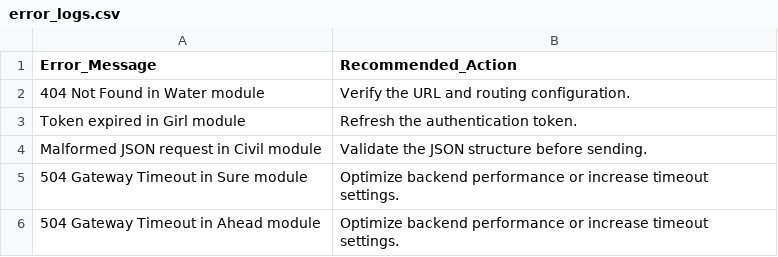
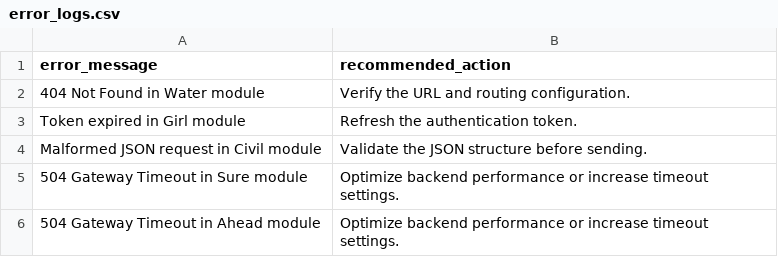
Before and after one commit to andalike/sagemaker-aws, a CSV file: error_logs.csv, drawn as a sheet; only a part is shown.

Commit message:
Updated error logs file

```diff
--- a/error_logs.csv
+++ b/error_logs.csv
@@ -1,2 +1,2 @@
-Error_Message,Recommended_Action
+error_message,recommended_action
 404 Not Found in Water module ,Verify the URL and routing configuration.
```
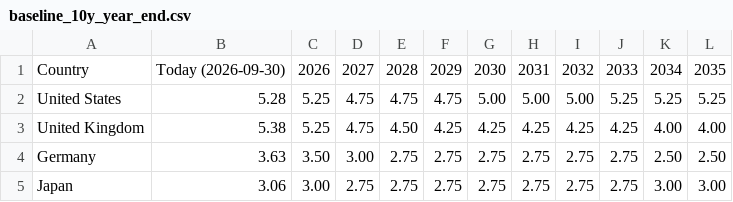
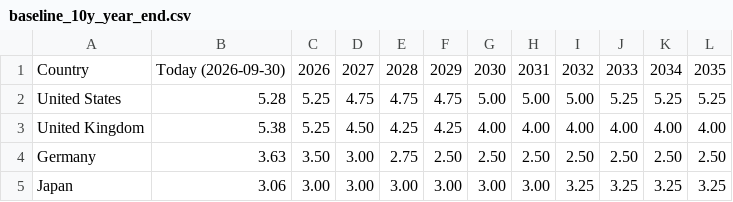
Before and after one commit to WillBtK/term_structure, a CSV file: scenarios/baseline_10y_year_end.csv, drawn as a sheet.

```diff
--- a/scenarios/baseline_10y_year_end.csv
+++ b/scenarios/baseline_10y_year_end.csv
@@ -2,4 +2,4 @@ Country,Today (2026-09-30),2026,2027,2028,2029,2030,2031,2032,2033,2034,2035
 United States,5.28,5.25,4.75,4.75,4.75,5.00,5.00,5.00,5.25,5.25,5.25
-United Kingdom,5.38,5.25,4.75,4.50,4.25,4.25,4.25,4.25,4.25,4.00,4.00
-Germany,3.63,3.50,3.00,2.75,2.75,2.75,2.75,2.75,2.75,2.50,2.50
-Japan,3.06,3.00,2.75,2.75,2.75,2.75,2.75,2.75,2.75,3.00,3.00
+United Kingdom,5.38,5.25,4.50,4.25,4.25,4.00,4.00,4.00,4.00,4.00,4.00
+Germany,3.63,3.50,3.00,2.75,2.50,2.50,2.50,2.50,2.50,2.50,2.50
+Japan,3.06,3.00,3.00,3.00,3.00,3.00,3.00,3.25,3.25,3.25,3.25
```
Also changed, not shown: 10 other files.
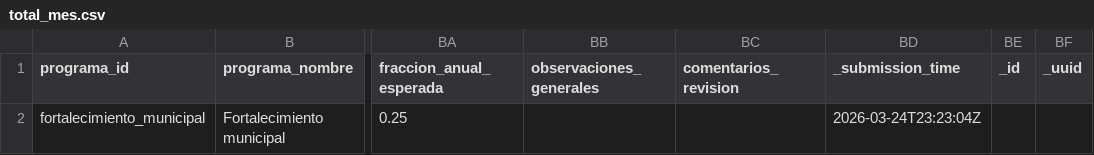
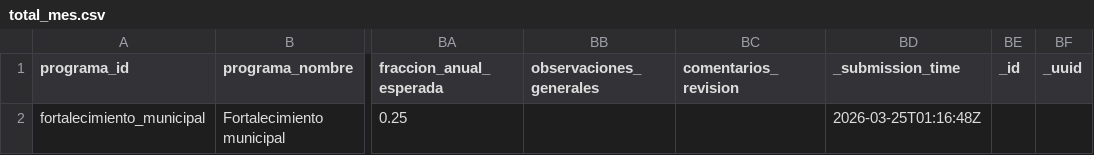
Before and after one commit to geograficaaala/adala-dashboard, a CSV file: docs/data/fortalecimiento_municipal/total_mes.csv, drawn as a sheet; only a part is shown, gaps mark what is left out; the diff names each change by its address in the sheet, - before the commit and + after, or states it on an @@ line.

```diff
--- a/docs/data/fortalecimiento_municipal/total_mes.csv
+++ b/docs/data/fortalecimiento_municipal/total_mes.csv
-BD2 (_submission_time): 2026-03-24T23:23:04Z
+BD2 (_submission_time): 2026-03-25T01:16:48Z
```
Also changed, not shown: data_processed/fortalecimiento_municipal/total_mes.csv, 1 other file.
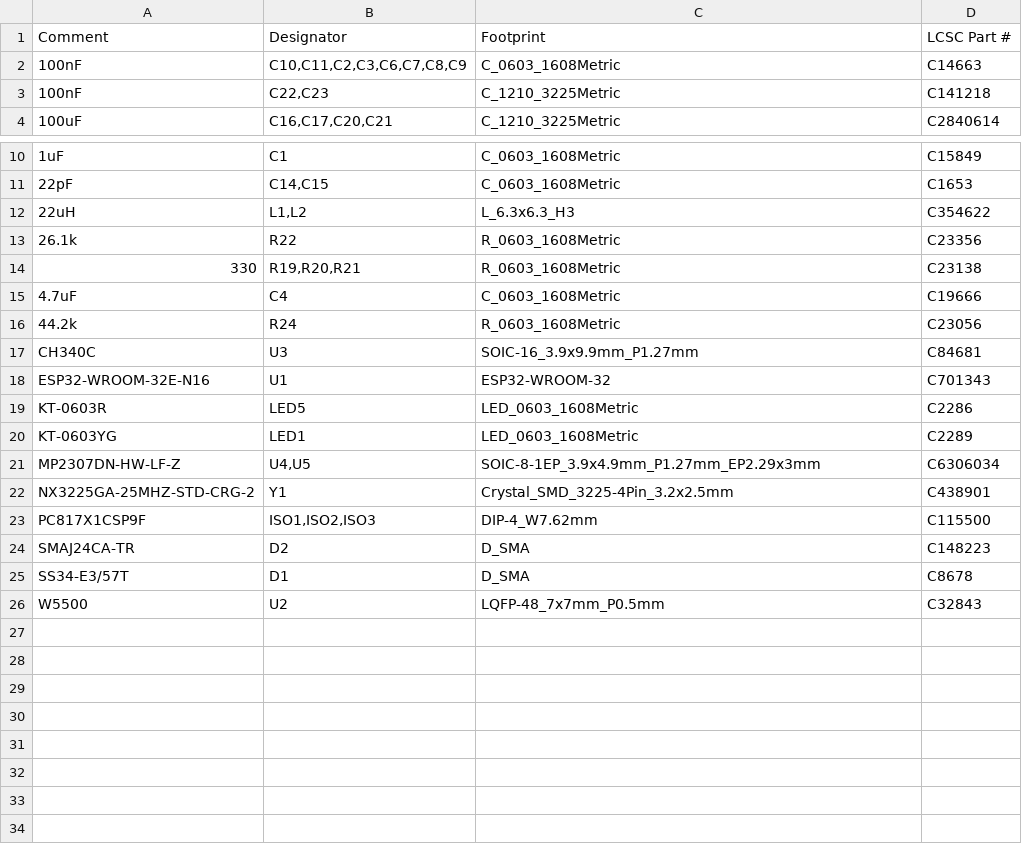
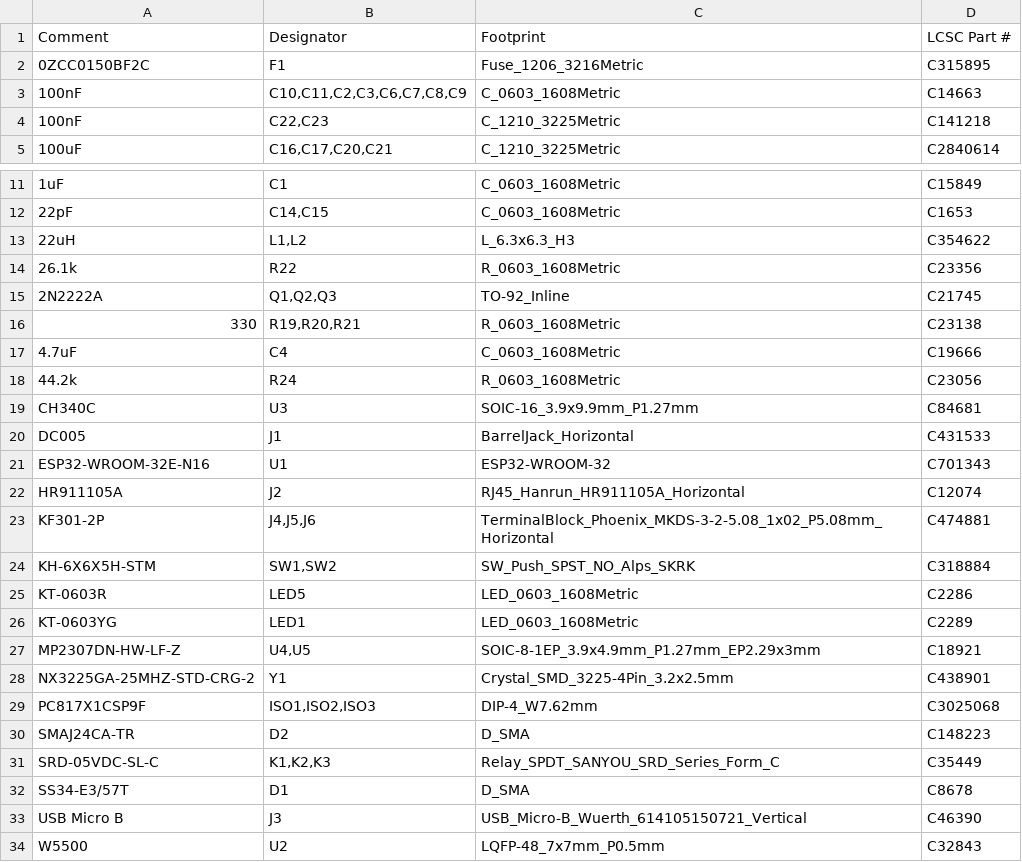
Before and after one commit to Willis75/portero-bot-hardware, a CSV file: kicad/gerbers/portero-bot-v2-BOM-JLCPCB.csv, drawn as a sheet; only a part is shown, gaps mark what is left out.

```diff
--- a/kicad/gerbers/portero-bot-v2-BOM-JLCPCB.csv
+++ b/kicad/gerbers/portero-bot-v2-BOM-JLCPCB.csv
@@ -1,2 +1,3 @@
 Comment,Designator,Footprint,LCSC Part #
+0ZCC0150BF2C,F1,Fuse_1206_3216Metric,C315895
 100nF,"C10,C11,C2,C3,C6,C7,C8,C9",C_0603_1608Metric,C14663
@@ -13,2 +14,3 @@ Comment,Designator,Footprint,LCSC Part #
 26.1k,R22,R_0603_1608Metric,C23356
+2N2222A,"Q1,Q2,Q3",TO-92_Inline,C21745
 330,"R19,R20,R21",R_0603_1608Metric,C23138
@@ -17,10 +19,16 @@ Comment,Designator,Footprint,LCSC Part #
 CH340C,U3,SOIC-16_3.9x9.9mm_P1.27mm,C84681
+DC005,J1,BarrelJack_Horizontal,C431533
 ESP32-WROOM-32E-N16,U1,ESP32-WROOM-32,C701343
+HR911105A,J2,RJ45_Hanrun_HR911105A_Horizontal,C12074
+KF301-2P,"J4,J5,J6",TerminalBlock_Phoenix_MKDS-3-2-5.08_1x02_P5.08mm_Horizontal,C474881
+KH-6X6X5H-STM,"SW1,SW2",SW_Push_SPST_NO_Alps_SKRK,C318884
 KT-0603R,LED5,LED_0603_1608Metric,C2286
 KT-0603YG,LED1,LED_0603_1608Metric,C2289
-MP2307DN-HW-LF-Z,"U4,U5",SOIC-8-1EP_3.9x4.9mm_P1.27mm_EP2.29x3mm,C6306034
+MP2307DN-HW-LF-Z,"U4,U5",SOIC-8-1EP_3.9x4.9mm_P1.27mm_EP2.29x3mm,C18921
 NX3225GA-25MHZ-STD-CRG-2,Y1,Crystal_SMD_3225-4Pin_3.2x2.5mm,C438901
-PC817X1CSP9F,"ISO1,ISO2,ISO3",DIP-4_W7.62mm,C115500
+PC817X1CSP9F,"ISO1,ISO2,ISO3",DIP-4_W7.62mm,C3025068
 SMAJ24CA-TR,D2,D_SMA,C148223
+SRD-05VDC-SL-C,"K1,K2,K3",Relay_SPDT_SANYOU_SRD_Series_Form_C,C35449
 SS34-E3/57T,D1,D_SMA,C8678
+USB Micro B,J3,USB_Micro-B_Wuerth_614105150721_Vertical,C46390
 W5500,U2,LQFP-48_7x7mm_P0.5mm,C32843
```
Also changed, not shown: kicad/gerbers/portero-bot-v2-CPL-JLCPCB.csv.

◇ ◇ ◇ ◇

**Try it:**
Word for word, give the data above again, without any images.

**Task result:**
Before and after one commit to andalike/sagemaker-aws, a CSV file: error_logs.csv, drawn as a sheet; only a part is shown.

Commit message:
Updated error logs file

```diff
--- a/error_logs.csv
+++ b/error_logs.csv
@@ -1,2 +1,2 @@
-Error_Message,Recommended_Action
+error_message,recommended_action
 404 Not Found in Water module ,Verify the URL and routing configuration.
```
Before and after one commit to WillBtK/term_structure, a CSV file: scenarios/baseline_10y_year_end.csv, drawn as a sheet.

```diff
--- a/scenarios/baseline_10y_year_end.csv
+++ b/scenarios/baseline_10y_year_end.csv
@@ -2,4 +2,4 @@ Country,Today (2026-09-30),2026,2027,2028,2029,2030,2031,2032,2033,2034,2035
 United States,5.28,5.25,4.75,4.75,4.75,5.00,5.00,5.00,5.25,5.25,5.25
-United Kingdom,5.38,5.25,4.75,4.50,4.25,4.25,4.25,4.25,4.25,4.00,4.00
-Germany,3.63,3.50,3.00,2.75,2.75,2.75,2.75,2.75,2.75,2.50,2.50
-Japan,3.06,3.00,2.75,2.75,2.75,2.75,2.75,2.75,2.75,3.00,3.00
+United Kingdom,5.38,5.25,4.50,4.25,4.25,4.00,4.00,4.00,4.00,4.00,4.00
+Germany,3.63,3.50,3.00,2.75,2.50,2.50,2.50,2.50,2.50,2.50,2.50
+Japan,3.06,3.00,3.00,3.00,3.00,3.00,3.00,3.25,3.25,3.25,3.25
```
Also changed, not shown: 10 other files.
Before and after one commit to geograficaaala/adala-dashboard, a CSV file: docs/data/fortalecimiento_municipal/total_mes.csv, drawn as a sheet; only a part is shown, gaps mark what is left out; the diff names each change by its address in the sheet, - before the commit and + after, or states it on an @@ line.

```diff
--- a/docs/data/fortalecimiento_municipal/total_mes.csv
+++ b/docs/data/fortalecimiento_municipal/total_mes.csv
-BD2 (_submission_time): 2026-03-24T23:23:04Z
+BD2 (_submission_time): 2026-03-25T01:16:48Z
```
Also changed, not shown: data_processed/fortalecimiento_municipal/total_mes.csv, 1 other file.
Before and after one commit to Willis75/portero-bot-hardware, a CSV file: kicad/gerbers/portero-bot-v2-BOM-JLCPCB.csv, drawn as a sheet; only a part is shown, gaps mark what is left out.

```diff
--- a/kicad/gerbers/portero-bot-v2-BOM-JLCPCB.csv
+++ b/kicad/gerbers/portero-bot-v2-BOM-JLCPCB.csv
@@ -1,2 +1,3 @@
 Comment,Designator,Footprint,LCSC Part #
+0ZCC0150BF2C,F1,Fuse_1206_3216Metric,C315895
 100nF,"C10,C11,C2,C3,C6,C7,C8,C9",C_0603_1608Metric,C14663
@@ -13,2 +14,3 @@ Comment,Designator,Footprint,LCSC Part #
 26.1k,R22,R_0603_1608Metric,C23356
+2N2222A,"Q1,Q2,Q3",TO-92_Inline,C21745
 330,"R19,R20,R21",R_0603_1608Metric,C23138
@@ -17,10 +19,16 @@ Comment,Designator,Footprint,LCSC Part #
 CH340C,U3,SOIC-16_3.9x9.9mm_P1.27mm,C84681
+DC005,J1,BarrelJack_Horizontal,C431533
 ESP32-WROOM-32E-N16,U1,ESP32-WROOM-32,C701343
+HR911105A,J2,RJ45_Hanrun_HR911105A_Horizontal,C12074
+KF301-2P,"J4,J5,J6",TerminalBlock_Phoenix_MKDS-3-2-5.08_1x02_P5.08mm_Horizontal,C474881
+KH-6X6X5H-STM,"SW1,SW2",SW_Push_SPST_NO_Alps_SKRK,C318884
 KT-0603R,LED5,LED_0603_1608Metric,C2286
 KT-0603YG,LED1,LED_0603_1608Metric,C2289
-MP2307DN-HW-LF-Z,"U4,U5",SOIC-8-1EP_3.9x4.9mm_P1.27mm_EP2.29x3mm,C6306034
+MP2307DN-HW-LF-Z,"U4,U5",SOIC-8-1EP_3.9x4.9mm_P1.27mm_EP2.29x3mm,C18921
 NX3225GA-25MHZ-STD-CRG-2,Y1,Crystal_SMD_3225-4Pin_3.2x2.5mm,C438901
-PC817X1CSP9F,"ISO1,ISO2,ISO3",DIP-4_W7.62mm,C115500
+PC817X1CSP9F,"ISO1,ISO2,ISO3",DIP-4_W7.62mm,C3025068
 SMAJ24CA-TR,D2,D_SMA,C148223
+SRD-05VDC-SL-C,"K1,K2,K3",Relay_SPDT_SANYOU_SRD_Series_Form_C,C35449
 SS34-E3/57T,D1,D_SMA,C8678
+USB Micro B,J3,USB_Micro-B_Wuerth_614105150721_Vertical,C46390
 W5500,U2,LQFP-48_7x7mm_P0.5mm,C32843
```
Also changed, not shown: kicad/gerbers/portero-bot-v2-CPL-JLCPCB.csv.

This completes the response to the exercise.